Recession and conflict always bring a reevaluation of energy management and calls for new ways to ensure organizations and nations use energy more efficiently. The same is true in the latest downturn and it is driving significant interest and activity in the market for building automation systems (BAS).
Energy use within commercial buildings has been growing year-on-year for decades and by now accounts for up to 20 percent of national energy consumption in some developed countries. This makes it a prime target for energy efficiency and environmental measures.
Despite being a traditionally slow growth area and one that was impacted by the latest economic downturn, the market for building automation systems will grow by three percent globally from 2009 to 2015, when the total market will reach a value of more than US$36 billion. This forecast is contained in a new study from ABI Research.
"Government financial incentives and regulations as well as organizations' own financial and environmental goals are coinciding with a drive to open up building automation systems to wider network management and integration, drawing companies such as IBM and Cisco into a market traditionally dominated by more specialist global companies such as Johnson Controls, Honeywell and others," said Principal Analyst Jonathan Collins.
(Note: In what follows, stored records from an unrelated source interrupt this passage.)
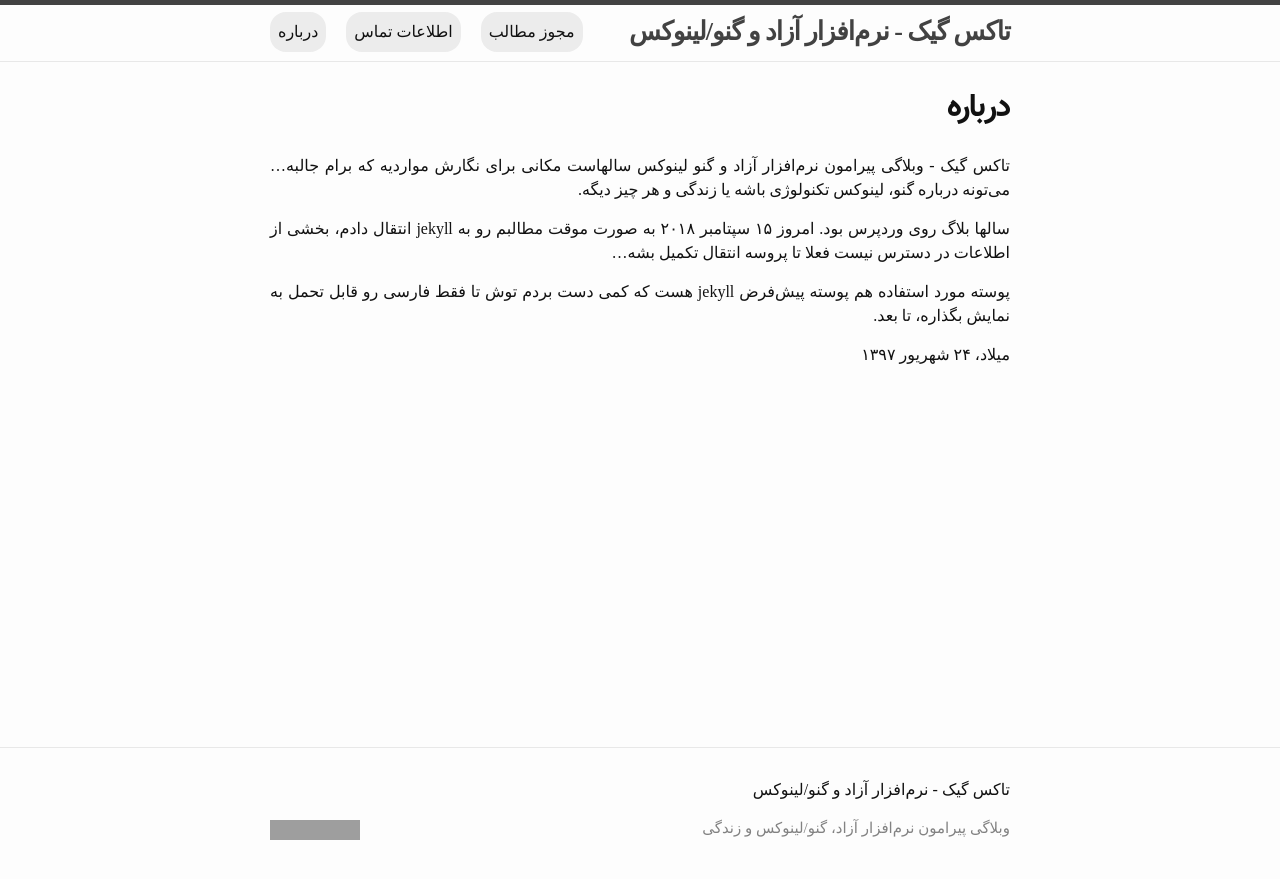
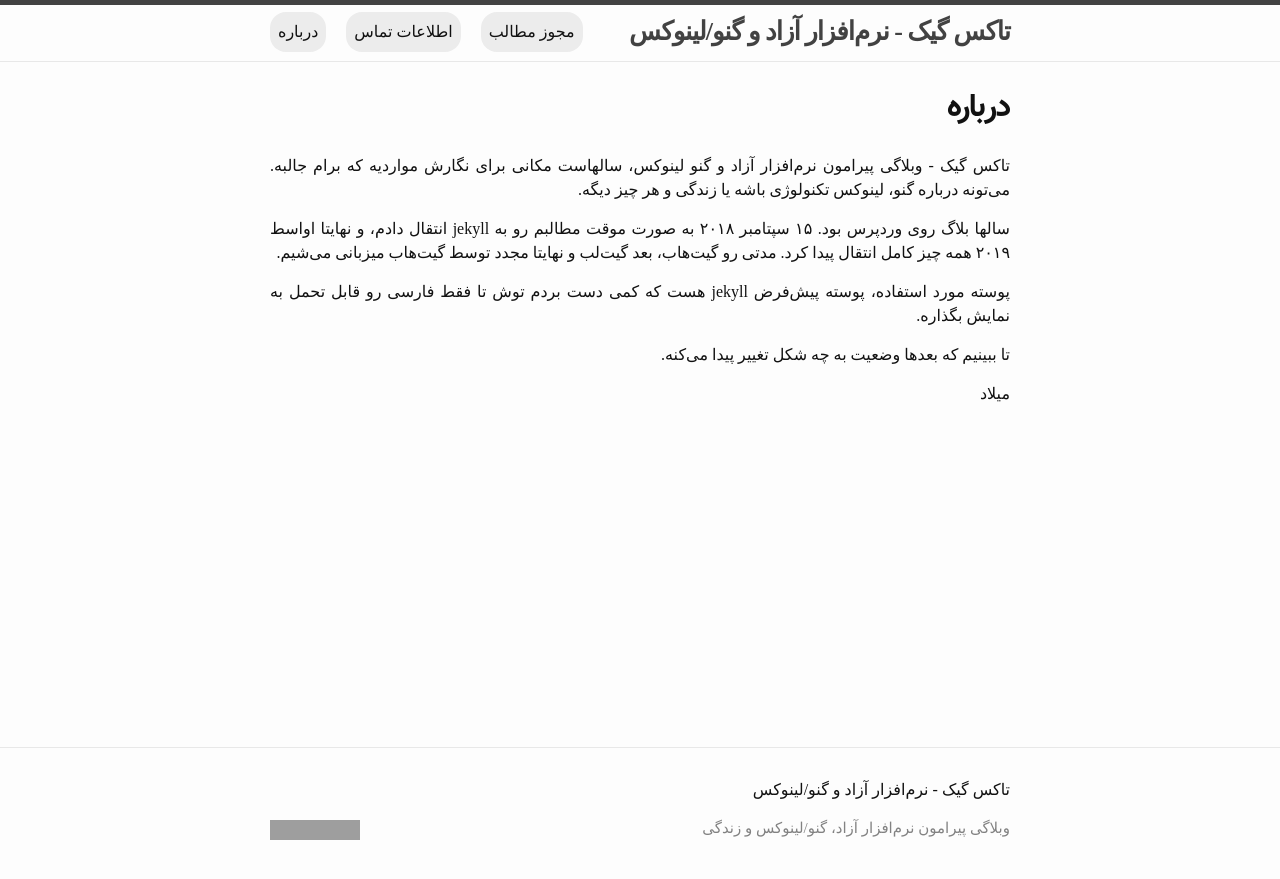
Before and after one commit to Ravexina/tuxgeek, a Jekyll site: the page built from about.md, in a window 1280 px wide. Shown: the top 879 px of the page. Built offline with Jekyll 4.4.1, drawn with Linux system fonts in a browser that asks for light colours; some web fonts are replaced; grey boxes are pictures that could not be loaded.

Commit message:
Update about page

```diff
--- a/about.md
+++ b/about.md
@@ -4,10 +4,13 @@
 permalink: /درباره/
 ---
 
-تاکس گیک - وبلاگی پیرامون نرم‌افزار آزاد و گنو لینوکس سالهاست مکانی برای نگارش مواردیه که برام جالبه... می‌تونه درباره گنو، لینوکس تکنولوژی باشه یا زندگی و هر چیز دیگه.
+تاکس گیک - وبلاگی پیرامون نرم‌افزار آزاد و گنو لینوکس، سالهاست مکانی برای نگارش مواردیه که برام جالبه. می‌تونه درباره گنو، لینوکس تکنولوژی باشه یا زندگی و هر چیز دیگه.
 
-سالها بلاگ روی وردپرس بود. امروز ۱۵ سپتامبر ۲۰۱۸ به صورت موقت مطالبم رو به jekyll انتقال دادم، بخشی از اطلاعات در دسترس نیست فعلا تا پروسه انتقال تکمیل بشه...
+سالها بلاگ روی وردپرس بود. ۱۵ سپتامبر ۲۰۱۸ به صورت موقت مطالبم رو به jekyll انتقال دادم، و نهایتا اواسط ۲۰۱۹ همه چیز کامل انتقال پیدا کرد. مدتی رو گیت‌هاب، بعد گیت‌لب و
+نهایتا مجدد توسط گیت‌هاب میزبانی می‌شیم.
 
-پوسته مورد استفاده هم پوسته پیش‌فرض jekyll هست که کمی دست بردم توش تا فقط فارسی رو قابل تحمل به نمایش بگذاره، تا بعد.
+پوسته مورد استفاده، پوسته پیش‌فرض jekyll هست که کمی دست بردم توش تا فقط فارسی رو قابل تحمل به نمایش بگذاره.
 
-میلاد، ۲۴ شهریور ۱۳۹۷
+تا ببینیم که بعدها وضعیت به چه شکل تغییر پیدا ‌می‌کنه.
+
+میلاد
```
Although low single-digit BAS market growth may not look significant, it actually is, given the current economic climate and the performance of the building industry in general. It also masks the shifts that will take place between revenue streams within the BAS market, as contract values will increasingly skew toward software and services and away from hardware – another result of the emerging trend for improved communication and connectivity with BASs.